Georgia's new election law, signed by the state's Republican governor Thursday night, has been protested by Democrats up to and including President Biden. And no wonder: While the law does make some commonsense reforms (like expanding some weekend voting and allowing poll workers to help out in neighboring counties when needed), its more controversial components are blatantly restrictive.
Among other changes, the legislation criminalizes photographing your own ballot as well as directly giving people food or water while they wait in line to vote. It reduces the number of absentee ballot boxes available and the time in which voters can request an absentee ballot while also making the request process more complicated. For "anyone whose brain hasn't been melted by partisan politics," Reason's Elizabeth Nolan Brown observes, "it's a pretty transparent attempt to sway election results, or at least to play to voter fraud fears." Those are largely Republican fears, and Democrats worry their voters will be disproportionately disenfranchised by the strictures.
But any conservative should be opposed to the unreasonable elements of this law, too. I don't mean "conservative" as in a party-line Republican who loved Rush Limbaugh and can't say no to a big, beautiful border wall. I mean it in a more temperamental sense, "conservative" as in someone who wants to preserve tradition and institutional stability, to thicken the thin veil that separates our society from chaos.
Psychologist Jonathan Haidt explains that temperament in terms of five moral values:
The difference between conservatives and liberals, he argues in his book and TED talk on the subject, is that conservatives act with all five values in mind, while liberals only pay attention to the first two, care and fairness. This isn't a deficiency in liberals, Haidt says, but a moral choice to value diversity over in-group loyalty and to question authority and traditional notions of social and sexual purity. (Liberals' narrower focus does give Republicans an advantage in electoral politics, Haidt observes, because attending to the final three values lets them make compelling, gut-level appeals to many Americans who are not exclusively liberal or conservative by temperament.)

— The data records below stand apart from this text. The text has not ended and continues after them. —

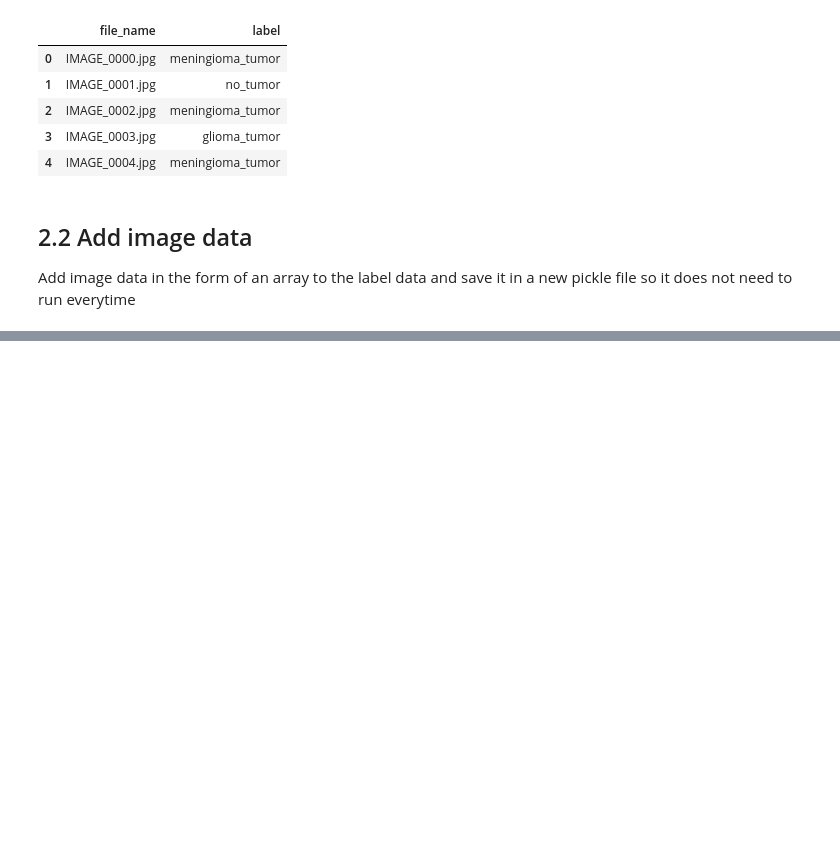
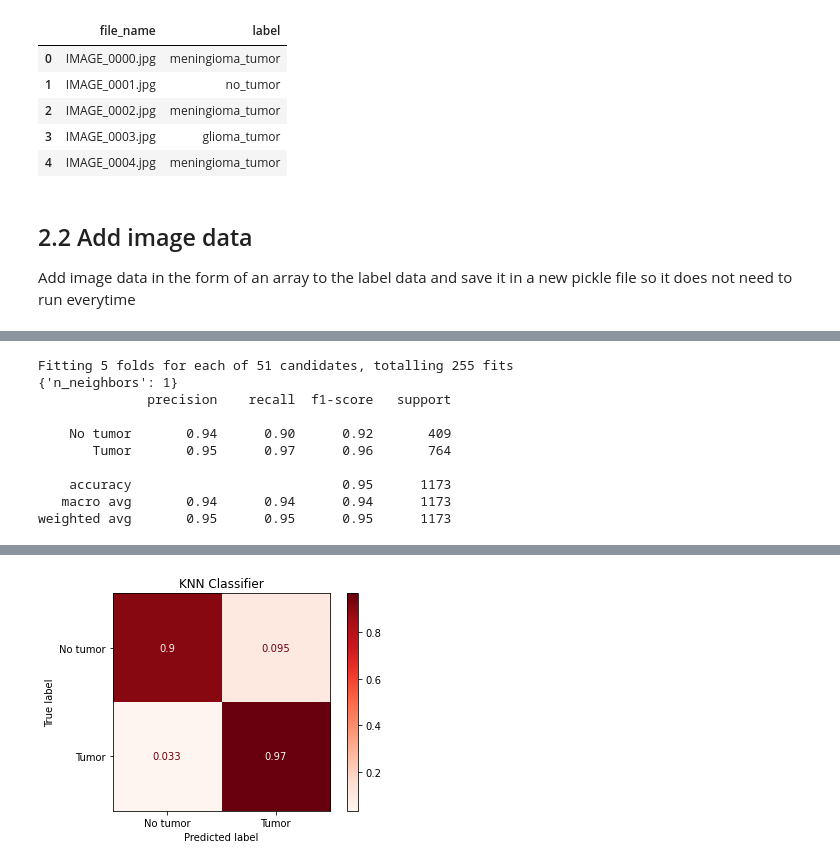
Before and after one commit to tanpinray/AMLS_22-21_SN18100138, a Jupyter notebook: Task_A.ipynb, the cells around one changed output, grey strips where cells are left out. Saved outputs shown, nothing was run; the diff lists cells and outputs as text; code cells hidden in the pictures; blank space fills up the shorter version.

```diff
--- a/Task_A.ipynb
+++ b/Task_A.ipynb
@@ -344,56 +498,57 @@ def KNNClassifierCV(X_train, y_train, X_test):
     '''
 
     # Create dictionary of parameters to cross validate the estimator on
-    parameters = [
-    {'algorithm': ['ball_tree'], 'n_neighbors':[1, 2, 3, 4], 'leaf_size':[10, 20, 30]},
-    {'algorithm': ['kd_tree'], 'n_neighbors':[1, 2, 3, 4], 'leaf_size':[10, 20, 30]},
-    {'algorithm': ['brute'], 'n_neighbors':[1, 2, 3, 4]}
-    ]
+    parameters ={'n_neighbors': range(1, math.floor(math.sqrt(X_train.shape[1])), 1)}
+
+    matthews = metrics.make_scorer(metrics.matthews_corrcoef)
+    scoring = {'AUC': 'roc_auc_ovr_weighted', 'matthews': matthews}
 
     # Create KNN object
-    neigh = KNeighborsClassifier()
+    neigh = KNeighborsClassifier(algorithm='auto')
     # Exhaustive search over all chosen parameters
-    clf = GridSearchCV(neigh, parameters, scoring='accuracy')
+    clf = GridSearchCV(neigh,
+                       parameters,
+                       scoring=scoring,
+                       refit='matthews', # use matthews for refit due to imbalanced data
+                       verbose=1,
+                       return_train_score=True)
     # Fit KNN model with the parameters for cross-validation
     clf.fit(X_train, y_train)
+    # Predict labels with the best parameters from cross-validation
     print(clf.best_params_)
+
+    results = pd.DataFrame.from_dict(clf.cv_results_).sort_values(by=['rank_test_matthews'])
+    results = results[['params', 'mean_train_AUC','mean_test_AUC', 'rank_test_AUC',
+                       'mean_train_matthews', 'mean_test_matthews', 'rank_test_matthews']]
+
     # Predict labels with the best parameters from cross-validation
     Y_pred = clf.predict(X_test)
 
-    fig, axs = plt.subplots(nrows=1, ncols=2, figsize=(12, 6))
-    fig.suptitle('KNN Classifier')
-    axs[0].set_title('Train')
-    axs[1].set_title('Test')
-    metrics.ConfusionMatrixDisplay.from_estimator(
-        clf,
-        X_train,
-        y_train,
+    fig, ax = plt.subplots()
+    metrics.ConfusionMatrixDisplay.from_predictions(
+        y_test,
+        Y_pred,
         cmap=plt.cm.Reds,
         normalize='true',
-        ax = axs[0],
-        display_labels = ['No tumor', 'Tumor'],
-        colorbar = False
+        ax=ax,
+        display_labels = ['No tumor', 'Tumor']
     )
-    metrics.ConfusionMatrixDisplay.from_estimator(
-        clf,
-        X_test,
-        y_test,
-        cmap=plt.cm.Reds,
-        normalize='true',
-        ax = axs[1],
-        display_labels = ['No tumor', 'Tumor'],
-        colorbar = False
-    )
+    ax.set_title('KNN Classifier')
 
-    return Y_pred
+    return Y_pred, results
 
-# clf = svm.SVC()
-# clf.fit(X_train, y_train)
-# Y_pred = clf.predict(X_test)
-# throws error: setting an array element with a sequence
-# when getting X from dataframe, the resulting array is dtype object,
-# but when getting X directly from hog_features, resulting array is dtype float??
 
-Y_pred_KNN = KNNClassifierCV(X_train, y_train, X_test)
-score_KNN = metrics.accuracy_score(y_test, Y_pred_KNN)
-print('KNN classifier score:', score_KNN)
+Y_pred_KNN, results_KNN = KNNClassifierCV(X_train, y_train, X_test)
+print(metrics.classification_report(y_test, Y_pred_KNN, target_names=['No tumor', 'Tumor']))
+display(results_KNN)
+# %% [output]
+Fitting 5 folds for each of 51 candidates, totalling 255 fits
+{'n_neighbors': 1}
+              precision    recall  f1-score   support
+
+    No tumor       0.94      0.90      0.92       409
+       Tumor       0.95      0.97      0.96       764
+
+    accuracy                           0.95      1173
+   macro avg       0.94      0.94      0.94      1173
+weighted avg       0.95      0.95      0.95      1173
@@ -400,3 +572,4 @@ print('KNN classifier score:', score_KNN)
+[figure, added]
 # %%
 # def RFClassifierCV(X_train, y_train, X_test):
 #     '''
```
Also changed, not shown: parts of 16 cells of this notebook.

The voting restrictions in Georgia run afoul of at least three of these values, two of them conservative distinctives. First, making it more difficult for fellow Americans to vote — which many of these changes unquestionably do — is a violation of in-group loyalty in our project of self-governance. The law's defenders insist the added difficulty is only meant to curtail fraud, but that's a gloopy gush of brain-melt: Anyone determined to commit voter fraud, particularly on the massive scale imagined in Republican election theft fantasies, will not be deterred by a shorter absentee ballot request period and the like. Elderly people with limited tech and transport access or busy, working-class parents very well might be. The other defense, that the poor and minority voters expected to be most affected by the law are not in the "real Americans" in-group, is one of which I assume the GOP does not wish to avail itself.
The next value violated here is authority. This might be counterintuitive. Parts of this law expand state authority, so how can it violate the authority norm? The answer is that even though formal, legal authority expands, moral authority is diminished, and moral authority matters in popular government. We've seen in recent months the ill effects of large swaths of the public doubting the legitimacy of our elections, believing they are not merely beset by the usual human foibles but fundamentally corrupt. Unjustified and unjust voting restrictions will replicate that belief elsewhere in the public. This doesn't conserve institutional strength but undermines it.

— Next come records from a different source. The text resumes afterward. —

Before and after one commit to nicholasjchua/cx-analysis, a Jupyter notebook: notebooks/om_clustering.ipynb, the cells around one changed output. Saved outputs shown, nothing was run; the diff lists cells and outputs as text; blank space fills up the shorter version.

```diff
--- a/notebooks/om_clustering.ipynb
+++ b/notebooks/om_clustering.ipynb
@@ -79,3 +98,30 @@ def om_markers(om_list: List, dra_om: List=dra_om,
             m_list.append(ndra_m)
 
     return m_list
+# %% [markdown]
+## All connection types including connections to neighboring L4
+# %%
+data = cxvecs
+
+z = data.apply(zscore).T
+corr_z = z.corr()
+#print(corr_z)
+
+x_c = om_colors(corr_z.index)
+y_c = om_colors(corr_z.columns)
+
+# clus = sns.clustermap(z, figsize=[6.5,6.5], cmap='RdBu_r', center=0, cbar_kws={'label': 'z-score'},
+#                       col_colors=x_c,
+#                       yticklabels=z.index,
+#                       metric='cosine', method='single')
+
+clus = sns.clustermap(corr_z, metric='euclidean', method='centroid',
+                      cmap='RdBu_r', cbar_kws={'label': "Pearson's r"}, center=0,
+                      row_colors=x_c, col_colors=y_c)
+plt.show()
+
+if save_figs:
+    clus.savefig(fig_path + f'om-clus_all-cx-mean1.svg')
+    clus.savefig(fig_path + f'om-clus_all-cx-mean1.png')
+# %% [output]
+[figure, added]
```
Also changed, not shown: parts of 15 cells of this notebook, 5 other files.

Perhaps most notable to me, however, is the third violated value: fairness. Unreasonable and needless voting restrictions are dishonorable. They're shameless, disgraceful, a poor loser's move. It's changing the rules of the game instead of putting in the work to win it as-is or accepting victory isn't possible.
We have a bad habit in American politics — especially but not exclusively on the right — of dismissing pleas for fairness when they're inconvenient. It's not faaaaaaair, we answer in a mocking, playground whine. Buck up, sonny, life's not fair. That's certainly true, but it's also true that fairness, so closely linked as it is to justice, order, and generosity, is something to which we should aspire, not least in rule of law.
Fairness is not solely a liberal virtue, and undermining it is not conservative.